6 am wake up for a busy day traveling from 300 feet below sea level to over 3000 feet above, with lots of stops in-between.
The Kibbutz hotel we’re staying at is quite a kick. It’s very nice and hotel-y, but it’s a glatt kosher facility (vs. other kibbutzim that are completely secular). Our bathroom holds a metal bowl and cup for ritual morning hand washing. And the strictly kosher kitchen/dining area lists the rabbis individually supervising every phase of the food preparation; three for poultry, meat and dairy products, two for leafy vegetables who separately inspect the washing. Bread and rolls are under two rabbis and kosher flour sifter for in-house baked products. A supervisor of legumes, nuts and whole condiments. Even the abattoirs are listed and certified. The food? Who would know? It’s like my great-grandmother’s.
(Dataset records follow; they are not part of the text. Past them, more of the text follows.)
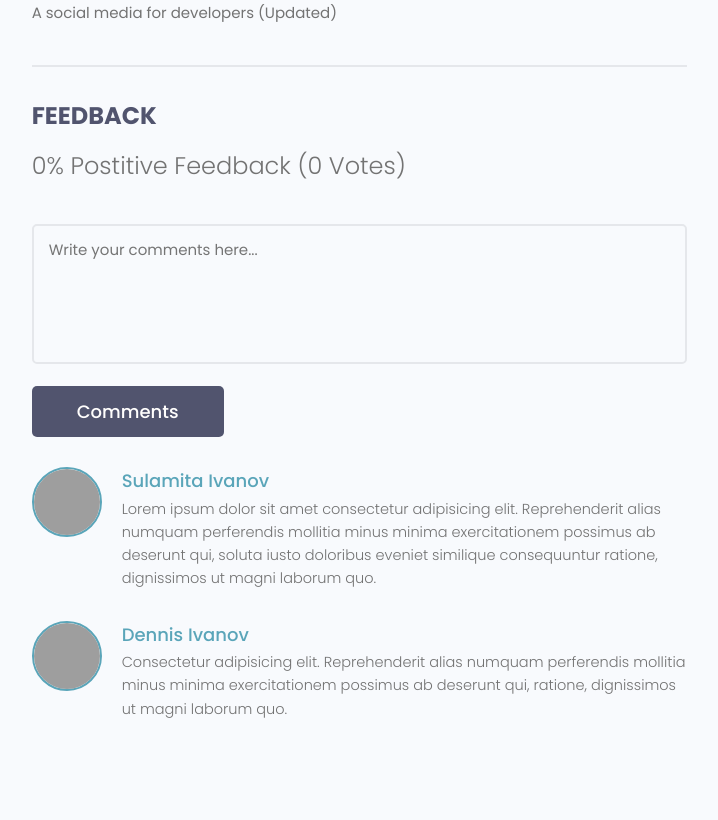
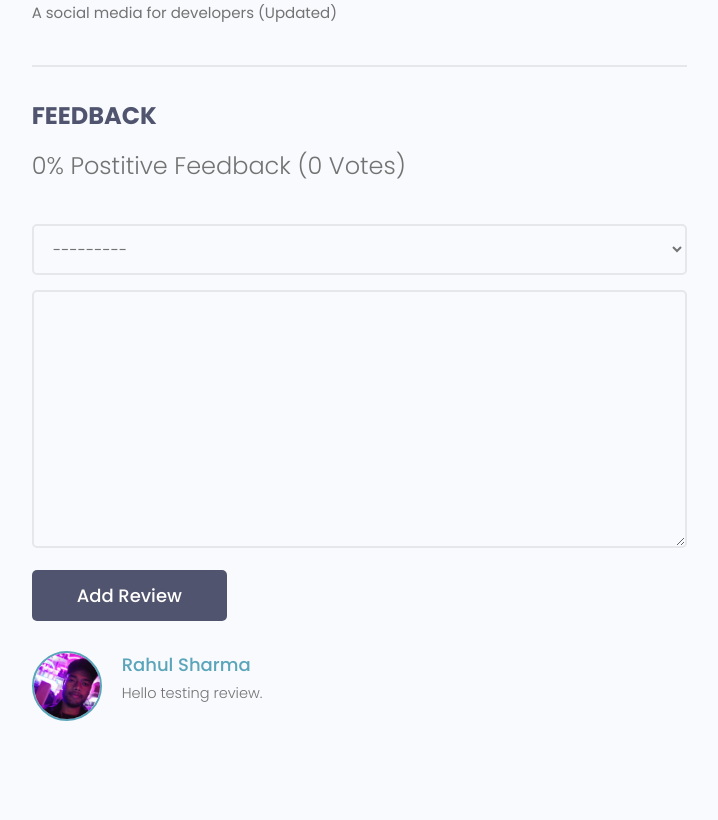
Before and after one commit to rahulXs/django-devsearch, a Django app: page /projects/project/50f34e13-a048-4ba1-b1ed-091f4b358ecc/ in a window 1280 px wide. Shown: the part 710-1530 px from the top of the page, without its empty margins (465-1183 px from the left). Before the commit the page ends 1428 px from the top, so only its background shows below. Run offline with Django 3.2, Linux system fonts and the light colour scheme; data comes from the database, SQL or seed files in the repository; both versions use the stored data as it was after the commit; some libraries are stand-ins or nearby versions; grey boxes are pictures that could not be loaded.

Commit message:
Add review system form, views and template

```diff
--- a/projects/forms.py
+++ b/projects/forms.py
@@ -2,7 +2,7 @@
 from django.forms import ModelForm
 from django import forms
 
-from .models import Project
+from .models import Project, Review
 
 class ProjectForm(ModelForm):
     class Meta:
@@ -23,3 +23,19 @@ class ProjectForm(ModelForm):
 
         for name, field in self.fields.items():
             field.widget.attrs.update({'class':'input'})
+
+class ReviewForm(ModelForm):
+    class Meta:
+        model = Review
+        fields = ['value', 'body']
+
+        labels = {
+            'value': 'Place your vote',
+            'body': 'Add a comment with your vote'
+        }
+
+    def __init__(self, *args, **kwargs):
+        super(ReviewForm, self).__init__(*args, **kwargs)
+
+        for name, field in self.fields.items():
+            field.widget.attrs.update({'class': 'input'})
--- a/projects/templates/projects/single-project.html
+++ b/projects/templates/projects/single-project.html
@@ -38,43 +38,37 @@
             {{project.vote_ratio}}% Postitive Feedback ({{project.vote_total}} Vote{{project.vote_total|pluralize:"s"}})
           </h5>
 
-            <form class="form" action="#" method="POST">
-              <!-- Textarea -->
+          <form class="form" action="{% url 'project' project.id %}" method="POST">
+            {% csrf_token %}
+            {% for field in form %}
             <div class="form__field">
-                <label for="formInput#textarea">Comments: </label>
-                <textarea class="input input--textarea" name="message" id="formInput#textarea"
-                  placeholder="Write your comments here..."></textarea>
+              <label for="formInput#textarea">{{field.label}}</label>
+              {{field}}
             </div>
-              <input class="btn btn--sub btn--lg" type="submit" value="Comments" />
+            {% endfor %}
+            <input class="btn btn--sub btn--lg" type="submit" value="Add Review" />
           </form>
+
           <div class="commentList">
+            {% for review in project.review_set.all %}
+            {% if review.body %}
             <div class="comment">
-                <a href="profile.html">
-                  <img class="avatar avatar--md"
-                    src="https://pbs.twimg.com/profile_images/1335382240931368961/b3wSZKj4_400x400.jpg" alt="user" />
+              <a href="{% url 'user-profile' review.owner.id  %}">
+                <img class="avatar avatar--md" src="{{review.owner.profile_image.url}}" alt="user" />
               </a>
+
+
               <div class="comment__details">
-                  <a href="profile.html" class="comment__author">Sulamita Ivanov</a>
-                  <p class="comment__info">
-                    Lorem ipsum dolor sit amet consectetur adipisicing elit. Reprehenderit alias numquam perferendis
-                    mollitia minus minima exercitationem possimus ab deserunt qui, soluta iusto doloribus eveniet
-                    similique consequuntur ratione, dignissimos ut magni laborum quo.
-                  </p>
+                <a href="{% url 'user-profile' review.owner.id  %}" class="comment__author">{{review.owner.name}}</a>
+                <p class="comment__info">{{review.body|linebreaksbr}}</p>
               </div>
+
             </div>
-              <div class="comment">
-                <a href="profile.html">
-                  <img class="avatar avatar--md" src="https://avatars.githubusercontent.com/u/33843378" alt="user" />
-                </a>
-                <div class="comment__details">
-                  <a href="profile.html" class="comment__author">Dennis Ivanov</a>
-                  <p class="comment__info">
-                    Consectetur adipisicing elit. Reprehenderit alias numquam perferendis mollitia minus minima
-                    exercitationem possimus ab deserunt qui, ratione, dignissimos ut magni laborum quo.
-                  </p>
+            {% endif %}
+            {% endfor %}
+
           </div>
-              </div>
-            </div>
+
         </div>
       </div>
     </div>
--- a/projects/views.py
+++ b/projects/views.py
@@ -1,9 +1,10 @@
 from django.shortcuts import render, redirect
 from django.contrib.auth.decorators import login_required
 from django.core import paginator
+from django.contrib import messages
 
 from .models import Project
-from .forms import ProjectForm
+from .forms import ProjectForm, ReviewForm
 from .utils import searchProjects, paginateProjects
 
 # Create your views here.
@@ -16,7 +17,19 @@ def projects(request):
 
 def project(request, pk):
     projectObj = Project.objects.get(id=pk)
-    return render(request, 'projects/single-project.html', {'project': projectObj})
+    form = ReviewForm()
+
+    if request.method == 'POST':
+        form = ReviewForm(request.POST)
+        review = form.save(commit=False)
+        review.project = projectObj
+        review.owner = request.user.profile
+        review.save()
+
+        messages.success(request, 'Your review was successfully submitted!')
+        return redirect('project', pk=projectObj.id)
+
+    return render(request, 'projects/single-project.html', {'project': projectObj, 'form': form})
 
 @login_required(login_url="login")
 def createProject(request):
```
Also changed, not shown: db.sqlite3. Lines whose indentation alone changed are shown as unchanged.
We head down hill to the Sea of Galilee.
It’s a cool and tranquil morning and the sea is calm.
We board a fairly substantial wooden boat and set sail on what looks to be a quiet, contemplative trip through 5,000 years of biblical history.
But, ten minutes into the journey, the captain becomes a DJ! He cranks up the music, starts singing live Israeli music, including Hava Nagila…and then into Christian and gospel music — and Elvis! It does break the mood, but we did have fun.
We continued our ascent toward Golan with a stop in Safed, the highest town in Israel. Many Sephardic jews met there after being driven out of Spain, and it became a mecca for interpreters of the Kabbalah. It is still an important part of Jewish religious studies. It is also a mecca for Jewish artists as we discovered. Lots of gallery stops.
The synagogue where Maimonides organized and promoted Jewish studies and helped write down and preserve the orally passed-on laws. A torah escaped from the Spanish expulsion is behind that Ark.
Crossing the HaHula valley (originally swamp land that the settlers drained at great peril and loss of life to create a fertile farming area) — and up into the Golan Heights, passing extensive mine fields along the way. We also cross the river Jordan that is surprisingly not so mighty, but more like a small creek.
We stop at a point only a few hundred meters from the Syrian border. Look closely and you’ll see the guard tower and compound of the UN security forces tending the buffer zone. Only months ago our guide was looking over this calm-looking spot to see and hear smoke and explosions.
On the hill behind us is an extensive Israeli security/intelligence post keeping a close look at what’s going on beyond the buffer zone.
As we are about to leave a brand new Israeli-made tank moves into position. We decide to move out of ours.
It’s late afternoon, just before cocktail time, when we stop at the Golan Heights Winery. Our orthodox tour guide is a stitch and the wines are really good. I’m pretty sure their brand, Yarden is available in the States. After a tasting we buy a bottle of their award-winning merlot.
After dinner we have a talk by a member of this [religious] Kibbutz. Extremely interesting philosophy and way of life that we can discuss when we see each other sometime later. Right now, to bed before our long journey to Jerusalem, via many stops, tomorrow.
Hanging a picture from the ceiling is a great idea. Never enough room on the walls! If Bruce would let me, there would be no wall space left. Tour trips are great, but there’s never enough time in each spot.
You’re going at quite a pace! I have fond special memories of Safed. As always great traveling with you!
Your blog is making me want to go back to Israel soon!
Always enjoyable to share in your travels, thanks.
Erik (and Ulysses)
So glad you arrived safely and relatively on time. Reading your travel blog, Joel, is just like traveling with you–always a treat. In fact, you would make a great travel guide yourself! You and Marsha look to be having a wonderful time. Look forward to more highlights soon.
Patricia & Ralph
Fascinating reading every day for us. Another adventure and learning experience for the two of you. Thanks. Ray and Wendy